What you should do –
Pull every line that includes the word "style" out of the data below and copy it.

=======

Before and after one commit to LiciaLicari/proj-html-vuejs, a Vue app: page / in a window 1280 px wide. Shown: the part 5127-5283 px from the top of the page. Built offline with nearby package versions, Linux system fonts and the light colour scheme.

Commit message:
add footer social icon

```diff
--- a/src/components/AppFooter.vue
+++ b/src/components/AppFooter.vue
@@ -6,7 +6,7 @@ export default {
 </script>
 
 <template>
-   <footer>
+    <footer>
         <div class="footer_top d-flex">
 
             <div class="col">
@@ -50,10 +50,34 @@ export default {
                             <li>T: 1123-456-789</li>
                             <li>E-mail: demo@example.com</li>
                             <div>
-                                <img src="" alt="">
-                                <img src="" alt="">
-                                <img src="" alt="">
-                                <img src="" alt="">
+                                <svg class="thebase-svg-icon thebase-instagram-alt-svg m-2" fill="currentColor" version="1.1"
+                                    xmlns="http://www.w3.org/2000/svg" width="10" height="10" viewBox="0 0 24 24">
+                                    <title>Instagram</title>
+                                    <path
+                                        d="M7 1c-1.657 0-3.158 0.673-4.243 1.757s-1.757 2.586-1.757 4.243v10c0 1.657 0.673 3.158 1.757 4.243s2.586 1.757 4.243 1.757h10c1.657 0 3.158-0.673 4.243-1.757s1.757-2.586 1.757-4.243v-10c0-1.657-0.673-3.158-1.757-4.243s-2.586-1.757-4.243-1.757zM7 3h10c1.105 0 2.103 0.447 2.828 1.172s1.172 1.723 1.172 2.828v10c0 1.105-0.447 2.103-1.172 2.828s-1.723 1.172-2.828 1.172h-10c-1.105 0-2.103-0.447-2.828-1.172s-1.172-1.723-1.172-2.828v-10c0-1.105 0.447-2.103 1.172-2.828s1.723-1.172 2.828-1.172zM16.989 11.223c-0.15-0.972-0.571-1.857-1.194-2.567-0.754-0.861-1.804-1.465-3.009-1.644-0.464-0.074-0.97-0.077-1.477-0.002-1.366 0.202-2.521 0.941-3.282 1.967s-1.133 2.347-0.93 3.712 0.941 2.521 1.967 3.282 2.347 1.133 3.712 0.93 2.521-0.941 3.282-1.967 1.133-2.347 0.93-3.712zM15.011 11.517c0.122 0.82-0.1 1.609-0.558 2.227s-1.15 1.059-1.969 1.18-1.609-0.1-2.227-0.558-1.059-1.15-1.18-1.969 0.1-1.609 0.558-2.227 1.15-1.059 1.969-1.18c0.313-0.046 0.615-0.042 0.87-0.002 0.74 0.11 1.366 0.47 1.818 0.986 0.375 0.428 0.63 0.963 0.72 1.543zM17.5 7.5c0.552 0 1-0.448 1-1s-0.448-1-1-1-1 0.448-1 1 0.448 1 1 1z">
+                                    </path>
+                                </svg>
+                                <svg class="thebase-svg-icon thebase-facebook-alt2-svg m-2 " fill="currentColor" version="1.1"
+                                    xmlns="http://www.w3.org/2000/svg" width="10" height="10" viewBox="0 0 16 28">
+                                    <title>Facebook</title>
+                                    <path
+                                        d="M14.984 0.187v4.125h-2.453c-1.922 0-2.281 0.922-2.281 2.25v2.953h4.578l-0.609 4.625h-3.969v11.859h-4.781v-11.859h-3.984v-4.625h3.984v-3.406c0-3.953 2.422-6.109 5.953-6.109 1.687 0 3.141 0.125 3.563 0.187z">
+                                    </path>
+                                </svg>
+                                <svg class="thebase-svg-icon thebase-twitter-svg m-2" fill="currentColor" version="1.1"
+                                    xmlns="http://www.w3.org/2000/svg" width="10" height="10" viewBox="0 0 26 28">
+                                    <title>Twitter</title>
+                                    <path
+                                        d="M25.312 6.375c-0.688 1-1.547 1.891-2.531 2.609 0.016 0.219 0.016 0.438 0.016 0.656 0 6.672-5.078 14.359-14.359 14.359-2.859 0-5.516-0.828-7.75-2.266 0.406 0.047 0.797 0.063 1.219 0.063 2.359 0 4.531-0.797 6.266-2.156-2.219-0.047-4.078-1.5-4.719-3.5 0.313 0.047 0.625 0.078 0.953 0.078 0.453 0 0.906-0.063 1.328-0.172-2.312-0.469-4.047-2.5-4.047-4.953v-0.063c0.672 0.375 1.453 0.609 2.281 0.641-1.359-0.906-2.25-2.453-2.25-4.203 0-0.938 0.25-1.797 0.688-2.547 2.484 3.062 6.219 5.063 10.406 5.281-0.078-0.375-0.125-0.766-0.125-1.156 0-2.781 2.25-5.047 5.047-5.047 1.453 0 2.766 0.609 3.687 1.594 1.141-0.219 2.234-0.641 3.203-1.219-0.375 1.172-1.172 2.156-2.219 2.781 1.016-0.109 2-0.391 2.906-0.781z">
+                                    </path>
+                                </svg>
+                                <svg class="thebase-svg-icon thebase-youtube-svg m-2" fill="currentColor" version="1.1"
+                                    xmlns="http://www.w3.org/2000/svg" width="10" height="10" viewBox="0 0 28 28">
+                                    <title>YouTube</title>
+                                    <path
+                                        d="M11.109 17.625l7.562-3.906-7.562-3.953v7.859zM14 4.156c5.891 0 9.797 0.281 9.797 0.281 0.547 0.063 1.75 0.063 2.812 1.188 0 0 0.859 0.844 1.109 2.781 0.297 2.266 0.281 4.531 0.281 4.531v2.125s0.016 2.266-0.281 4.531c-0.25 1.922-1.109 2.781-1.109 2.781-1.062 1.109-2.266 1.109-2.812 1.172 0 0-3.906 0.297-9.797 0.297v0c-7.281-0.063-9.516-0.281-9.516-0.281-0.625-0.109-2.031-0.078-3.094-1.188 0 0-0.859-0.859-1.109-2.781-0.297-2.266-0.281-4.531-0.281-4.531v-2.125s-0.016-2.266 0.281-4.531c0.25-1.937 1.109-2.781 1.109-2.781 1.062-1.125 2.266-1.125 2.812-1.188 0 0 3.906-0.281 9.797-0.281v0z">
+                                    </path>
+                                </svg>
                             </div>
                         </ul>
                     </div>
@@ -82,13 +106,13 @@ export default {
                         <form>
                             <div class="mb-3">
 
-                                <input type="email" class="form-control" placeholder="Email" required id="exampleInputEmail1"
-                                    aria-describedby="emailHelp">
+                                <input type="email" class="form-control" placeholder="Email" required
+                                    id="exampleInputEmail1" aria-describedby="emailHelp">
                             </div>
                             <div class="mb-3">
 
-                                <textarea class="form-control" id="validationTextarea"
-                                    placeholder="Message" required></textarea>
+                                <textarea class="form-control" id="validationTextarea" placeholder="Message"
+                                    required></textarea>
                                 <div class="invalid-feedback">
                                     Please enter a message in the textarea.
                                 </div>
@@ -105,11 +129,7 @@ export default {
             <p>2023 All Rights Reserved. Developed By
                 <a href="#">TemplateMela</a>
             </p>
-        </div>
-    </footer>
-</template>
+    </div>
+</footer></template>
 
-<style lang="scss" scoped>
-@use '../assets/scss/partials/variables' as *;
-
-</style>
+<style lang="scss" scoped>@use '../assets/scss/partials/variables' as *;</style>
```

=======

Your response –
-<style lang="scss" scoped>
-</style>
+<style lang="scss" scoped>@use '../assets/scss/partials/variables' as *;</style>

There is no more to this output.